Workshop Notes: Getting over it
By Tamara Lee
Two weeks ago, I found myself in a familiar but near-forgotten situation: Surrounded by a diverse group of strangers, in a workshop led by a well-known Canadian writer. Over a dozen years after my last university writing workshop, I've started a weekly “Master Fiction Class” with Nancy Lee.
It’s been some time since I was in a face-to-face workshop. I’ve occassionally met with writers to discuss work and I’ve workshopped in other genres over the years, but those times, and my Internet workshop experiences, were rarely as focused, or as committed to the fiction-editing process.
Nancy, off the top, let us know what her goal in this class would be—the “Master” part of the workshop. We’re meant to leave the class with a much stronger sense of how to edit our own work well, and the ability to read others’ work with an eye open for how our readings and commentaries reflect our own writing.
The writer’s ego is a hell of a thing, the newer or emerging writer especially fragile. In university, a 20-year-old's sense of self seems more dependent upon the class’s glowing acceptance of her undeniable brilliance. But as mature adults, life experience tends to provide more than deeper story-wells. Our worlds are less likely to crumble by the inevitable negative criticism: we all have husbands, wives, children, careers; outside lives acting as retaining walls.
Another trait mature emerging-writers carry with them is a greater personal craft-awareness. I’d not once been asked as a young university writing student: “What do you want to get out of this class for your writing?” The young student couldn’t possibly answer such an open question, presuming she’s there for the same reasons everyone else is: to become a writer, to validate her sense of self as a writer, and yes, grudgingly, to learn a thing or two.
But in Nancy’s class, while many of the students’ goals overlap, it was interesting to hear others’ responses; how they’ve a vested interest, a certain self-awareness, and genuine insight into their craft weaknesses and what they hope to achieve during the next 10 weeks. Each of us is at a different level, working in a different style or genre, much like any university class, yet in some ways I feel more among peers than when I was at university.
What’s scarce, but certainly not missed, is the competitive tension many university workshops have. Nancy described two common workshop models:
1) The Iowa-based Writer’s Workshop-style: using judgement, criticism/opinion, and competition, where the writer learns through defending his choices with the aim of creating a strong writer’s voice, but often the result is writers who don’t write again for a long time;
2) The other model, Nancy’s preferred approach, is more supportive, based on informed response and considering the writer’s intention, allowing the writer to develop through more balanced critique, and learning from others’ work.

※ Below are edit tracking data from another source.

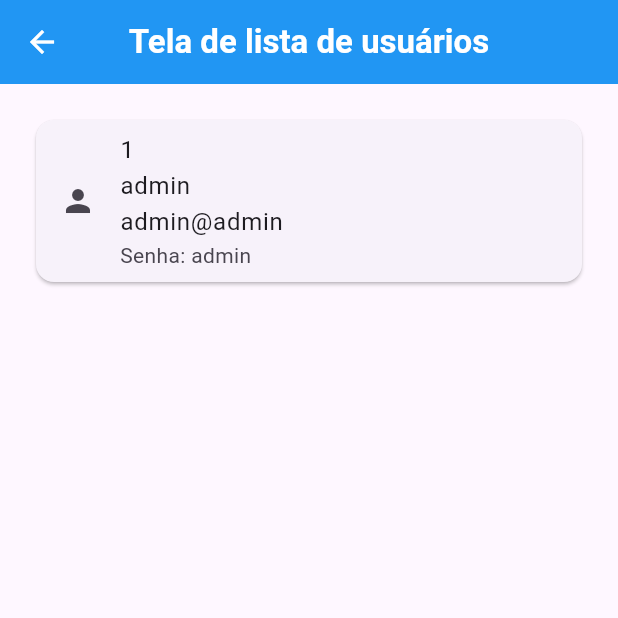
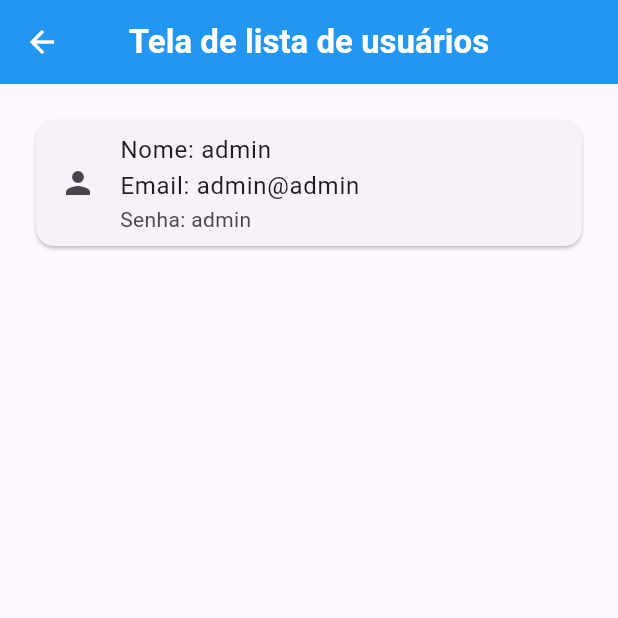
Before and after one commit to mussa010/ProvaParcial, a Flutter app: the screen it shows after launch, after a tap on "Login", after a tap on the "account circle" icon, on a phone screen of 412 x 824 dp, the top half of it. Run offline on Flutter 3.47's test engine with Material 3 defaults, Android fonts, the phone set to English and light mode, and no system bars; our stand-ins replace device_preview.

Commit message:
prova parcial

```diff
--- a/lib/database/connection.dart
+++ /dev/null
@@ -1,39 +0,0 @@
-import 'dart:async';
-
-import 'package:sqflite/sqflite.dart';
-import 'package:path/path.dart';
-import '../database/script.dart';
-
-
-class Connection {
-
-  Connection._();
-
-  // Inicialização banco de dados
-  static Future<Database> get() async {
-    Database db;
-      var path = join(await getDatabasesPath(), 'ListaDeCompras.db');
-        db = await openDatabase(
-        path,
-        version: 1,
-        onCreate: (db ,version) async{
-          await db.execute(createUserTable);
-          await db.execute(createShoppingListTable);
-          await db.execute(createListItems);
-          await db.execute(creatAdminUser);
-        },
-        onConfigure: (db) async {
-            await db.execute('PRAGMA foreign_keys = ON');
-        },
-      );
-    return db;
-  }
-
-  static Future<bool> isConnected() async{
-    final db = await get();
-    if(db.isOpen) {
-      return false;
-    }
-    return true;
-  }
-}
--- a/lib/database/script.dart
+++ /dev/null
@@ -1,41 +0,0 @@
-// Criação da tabela de usuário
-  const String createUserTable = '''
-    CREATE TABLE User(
-      id INTEGER PRIMARY KEY AUTOINCREMENT,
-      name TEXT NOT NULL,
-      email TEXT NOT NULL,
-      password TEXT NOT NULL
-    )
-    ''';
-
-  // Criação da tabela da lista de compras
-  const String createShoppingListTable = '''
-    CREATE TABLE ShoppingList(
-      id INTEGER PRIMARY KEY AUTOINCREMENT,
-      listName TEXT NOT NULL,
-      creatorName TEXT NOT NULL
-
-      FOREIGN KEY (creatorName)  REFERENCES User (name)
-    )
-    ''';
-
-
-  // Criação da tabela de itens
-  const String createListItems = '''
-    CREATE TABLE ListItems(
-      shoppingListName TEXT NOT NULL,
-      productName TEXT NOT NULL,
-      quantity INTEGER,
-      bought BOOLEAN
-
-      FOREIGN KEY (shoppingListName) REFERENCES ShoppingList (listName)
-    )
-    ''';
-
-    const String creatAdminUser = '''
-      INSERT INTO User(name, email, password) VALUES ("admin", "admin@admin", "admin")
-    ''';
-
-    const String dropUser = '''
-      DROP TABLE IF EXISTS User
-    ''';
--- a/lib/database/userDAO.dart
+++ /dev/null
@@ -1,49 +0,0 @@
-import '../model/user.dart';
-import 'package:sqflite/sqflite.dart';
-import '../database/script.dart';
-
-import '../database/connection.dart';
-
-class UserDAO {
-
-  static Future<void> dropTableUser() async {
-    final db = await Connection.get();
-    await db.execute(dropUser);
-  }
-
-  static Future<int> newUser(User newUser) async {
-    final db = await Connection.get();
-    return db.insert("User", newUser.toJson(),
-      conflictAlgorithm: ConflictAlgorithm.replace
-    );
-  }
-
-  static Future<User?> getUser(String email) async {
-    final db = await Connection.get();
-
-    List<Map<String, dynamic>> map = await db.query("User", where: "email = ?", whereArgs: [email]);
-    if(map.isEmpty) {
-      return null;
-    }
-    return User.fromJson(map[0]);
-  }
-
-  static Future<List<User>> getAllUsers() async{
-    final db = await Connection.get();
-
-    final List<Map<String, dynamic>> map = await db.query("User");
-
-    List<User> allUsers = List.generate(map.length, (index) => User.fromJson(map[index]));
-
-    return allUsers;
-  }
-
-  static Future<int> lenght() async {
-    final db = await Connection.get();
-    final List<Map<String, dynamic>> map = await db.query("User");
-
-    List<User> allUsers = List.generate(map.length, (index) => User.fromJson(map[index]));
-
-    return allUsers.length;
-  }
-}
--- a/lib/main.dart
+++ b/lib/main.dart
@@ -1,6 +1,9 @@
+import 'package:device_preview/device_preview.dart';
 import 'package:flutter/material.dart';
 import 'package:flutter/services.dart';
+import 'package:prova_parcial/repositories/userRepository.dart';
 import 'package:prova_parcial/view/testListView.dart';
+import 'package:provider/provider.dart';
 
 import '../view/login.dart';
 import '../view/createAccount.dart';
@@ -15,10 +18,12 @@ void main() {
     )
   );
 
-  // runApp(DevicePreview(
-  //   enabled: true,
-  //   builder: (context) => const MainApp()));
-  runApp(const MainApp());
+  runApp(
+    ChangeNotifierProvider(create: (context) => Repository(),
+      child: DevicePreview(
+       enabled: true,
+        builder: (context) => const MainApp())),
+    );
 }
 
 class MainApp extends StatelessWidget {
@@ -37,7 +42,7 @@ class MainApp extends StatelessWidget {
         't2': (context) => const AboutApp(),
         't3':(context) =>  const CreateAccount(),
         't4': (context) => const TestListView(),
-        't5' : (context) => const MenuShoppingListView()
+        't5' : (context) => const AboutApp()
       }
 
     );
--- a/lib/model/user.dart
+++ b/lib/model/user.dart
@@ -1,10 +1,9 @@
 class User {
   String name = '';
-  int? id;
   String email = '';
   String password = '';
 
-  User({required this.name, required this.email, required this.password, this.id});
+  User({required this.name, required this.email, required this.password});
 
   String get getName {
     return name;
@@ -30,23 +29,13 @@ class User {
     this.password = password;
   }
 
-  get getId {
-    return id;
-  }
-
-  set setId (int id) {
-    this.id = id;
-  }
-
   factory User.fromJson(Map<String, dynamic> json) => User(
-    id: json['id'],
     name: json['name'],
     email: json['email'],
     password: json['password']
   );
 
   Map<String, dynamic> toJson() => {
-    'id' : id,
     'name' : name,
     'email' : email,
     'password' : password
--- /dev/null
+++ b/lib/repositories/userRepository.dart
@@ -0,0 +1,26 @@
+import 'package:flutter/material.dart';
+
+import '../model/user.dart';
+
+class Repository extends ChangeNotifier{
+
+  List<User> _listUser = [];
+
+   get getListAllUser => (_listUser);
+
+  saveAll(List<User> user) {
+    for (User u in user) {
+      if(! _listUser.contains(u)) {
+        _listUser.add(u);
+      }
+    }
+    notifyListeners();
+  }
+
+  saveUser(User user) {
+    if(! _listUser.contains(user)) {
+      _listUser.add(user);
+    }
+    notifyListeners();
+  }
+}
--- a/lib/view/login.dart
+++ b/lib/view/login.dart
@@ -1,5 +1,6 @@
 import 'package:flutter/material.dart';
-import 'package:prova_parcial/database/userDAO.dart';
+import 'package:prova_parcial/repositories/userRepository.dart';
+import 'package:provider/provider.dart';
 
 import '../model/user.dart';
 
@@ -18,7 +19,6 @@ class _Login extends State<Login> {
   //Controladores para os campos de texto
   var txtUser = TextEditingController();
   var txtPassword = TextEditingController();
-
 
 
   dialogBox(context, titulo, mensagem) {
@@ -41,8 +41,16 @@ class _Login extends State<Login> {
     );
   }
 
+
+
   @override
   Widget build(BuildContext context) {
+    List<User> listUser = Provider.of<Repository>(context).getListAllUser;
+    if(listUser.isEmpty) {
+      listUser.add(User(email: 'admin@admin', name: 'admin', password: 'admin'));
+      Provider.of<Repository>(context).saveAll(listUser);
+    } else {
+    }
     txtUser.text = '';
     txtPassword.text = '';
     return Scaffold(
@@ -61,7 +69,7 @@ class _Login extends State<Login> {
               color: Colors.white,
               size: 40,
             ),
-            onPressed: () => Navigator.pushNamed(context, 't4'),
+            onPressed: () => Navigator.pushNamed(context, 't4', arguments: listUser),
           ),
           backgroundColor: Colors.blue,
         ),
@@ -140,12 +148,19 @@ class _Login extends State<Login> {
                       ),
                       onPressed: () {
                         if (formKey.currentState!.validate()) {
+                          bool founded = false;
                           //Validação com sucesso
 
                           //Continuar daqui
-                          User? user =  await UserDAO.getUser(txtUser.toString());
-
-
+                          for(User user in listUser) {
+                            if(txtUser.text == user.getEmail && txtPassword.text == user.getPassword) {
+                              founded = true;
+                              Navigator.pushNamed(context, 't5');
+                            }
+                          }
+                          if(founded == false) {
+                            dialogBox(context, 'Erro', 'Usuário ou senha incorreta');
+                          }
                         }
                       },
                       child: const Text('Login'),
@@ -160,7 +175,6 @@ class _Login extends State<Login> {
                       ),
                       onPressed: () {
                          Navigator.pushNamed(context, 't3');
-
                       },
                       child: const Text('Criar conta'),
                     ),
--- a/lib/view/testListView.dart
+++ b/lib/view/testListView.dart
@@ -1,8 +1,7 @@
 import 'package:flutter/material.dart';
-// import 'package:sqflite/sqflite.dart';
-import '../database/connection.dart';
-import '../database/userDAO.dart';
+import 'package:provider/provider.dart';
 import '../model/user.dart';
+import '../repositories/userRepository.dart';
 
 class TestListView extends StatefulWidget {
   const TestListView({super.key});
@@ -19,10 +18,6 @@ class _TestListView extends State<TestListView> {
         title: Text(titulo),
         content: Text(mensagem),
         actions: [
-          // TextButton(
-          //   onPressed: () => Navigator.pop(context, 'cancelar'),
-          //   child: const Text('cancelar'),
-          // ),
           TextButton(
             onPressed: () => Navigator.pop(context, 't1'),
             child: const Text('ok'),
@@ -33,12 +28,11 @@ class _TestListView extends State<TestListView> {
   }
 
 
-  final allUsers = UserDAO.getAllUsers();
-  Future<int> tamUsers =  UserDAO.lenght();
 
   @override
   Widget build(BuildContext context) {
-    if(tamUsers == 0) {
+    List<User> listUser = Provider.of<Repository>(context).getListAllUser;
+    if(listUser.isEmpty) {
       return Scaffold(appBar: AppBar(
           centerTitle: true,
           title: const Text(
@@ -56,11 +50,10 @@ class _TestListView extends State<TestListView> {
         ),
         body: Container(
           alignment: Alignment.center,
-          height: MediaQuery.of(context).size.height * 0.5,
-          width: MediaQuery.of(context).size.width * 0.8,
           child: const Text('Não há usuário cadastrado', style: TextStyle(
             color: Colors.white,
-            backgroundColor: Colors.blue)),
+            backgroundColor: Colors.blue)
+          ),
         )
       );
     }
@@ -83,45 +76,20 @@ class _TestListView extends State<TestListView> {
         ),
       body: Padding(
         padding: const EdgeInsets.all(20),
-        child: FutureBuilder<List<User>>(
-          future: allUsers,
-          builder: (BuildContext context, AsyncSnapshot<List<User>> snapshot ) {
-            //Verificar se banco de dados existe
-            if(snapshot.hasData) {
-              return ListView.builder(
-                itemCount: snapshot.data!.length,
+        child: ListView.builder(
+                itemCount: listUser.length,
                 itemBuilder: (BuildContext context, int index) {
-                  User item = snapshot.data![index];
-                  if(Connection.isConnected() == false){
-                    dialogBox(context, 'Erro', 'Falha na conexão com banco de dados');
-                    Navigator.pop(context,'ok');
-                  }
-                  else{
                     return Card(
                     child: ListTile(
-
                       leading: const Icon(Icons.person),
                       title:
-                        Text('${item.getId}\n${item.getName}\n${item.getEmail}'),
-                      subtitle: Text('Senha: ${item.getPassword}'),
+                        Text('Nome: ${listUser[index].getName}\nEmail: ${listUser[index].getEmail}'),
+                      subtitle: Text('Senha: ${listUser[index].getPassword}'),
                     )
                   );
-                  }
-                  return null;
+
                 },
-              );
-            }
-            return Container(
-              alignment: Alignment.center,
-                child: const Text('Não há usuário cadastrado',
-                style: TextStyle(
-                  backgroundColor: Colors.blue,
-                  color: Colors.white
-                ),
               )
-            );
-          },
-        )
       )
     );
   }
--- a/pubspec.yaml
+++ b/pubspec.yaml
@@ -11,8 +11,8 @@ dependencies:
   flutter:
     sdk: flutter
   path_provider: ^2.1.2
-  sqflite: ^2.3.2
   path: ^1.9.0
+  provider: ^6.1.2
 
 dev_dependencies:
   flutter_test:
```
Also changed, not shown: lib/database/listItemsDAO.dart (deleted, +0 -28 lines), lib/database/shoppingListDAO.dart (deleted, +0 -32 lines), lib/model/shoppingList.dart (+1 -12 lines), lib/view/createAccount.dart (+12 -9 lines), lib/view/menuShoppingListView.dart (+74 -81 lines), pubspec.lock, 1 other file.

Admittedly, I became nervous at this point, thinking I’d maybe entered into the wrong class. While it’s nice to feel a bit of love, as someone whose first experience leaned heavily toward the combative approach, I’ve also experienced enough workshops to know that namby-pamby niceties will not inspire me, either.
Nancy was quick to point out that the feel-good, ‘you’re so great’ book club approach is not helpful either. In the end, she reminded us only about 10% of what’s said may be ultimately useful. Careful and informed consideration is the key; learning to ask ourselves: “Exactly why isn’t that suggestion appropriate? Why might that comment, the one I immediately resented, be the sort of advice worth truly considering? And what criticisms about his story may I apply to my own work?”
Then, as though she were reading into my well-guarded character-flaw diary, Nancy pulled out another nugget for those concerned about lacking motivation and momentum to complete a story: A writer’s inability to finish a story stems from the subconscious desire to maintain the story’s potential, as long as it’s not finished, it forever remains full of possibilities.
This week I workshopped a story I’ve been working on for years, and it didn’t go nearly as badly as I’d feared it would. Memories of angst-filled workshops-past needn’t have resurfaced. I was able to sit once again at a round-table full of strangers, staring down a growing mountain of our writerly weaknesses, as part of the communal process of just getting over it.
(Image credit: f/1.4)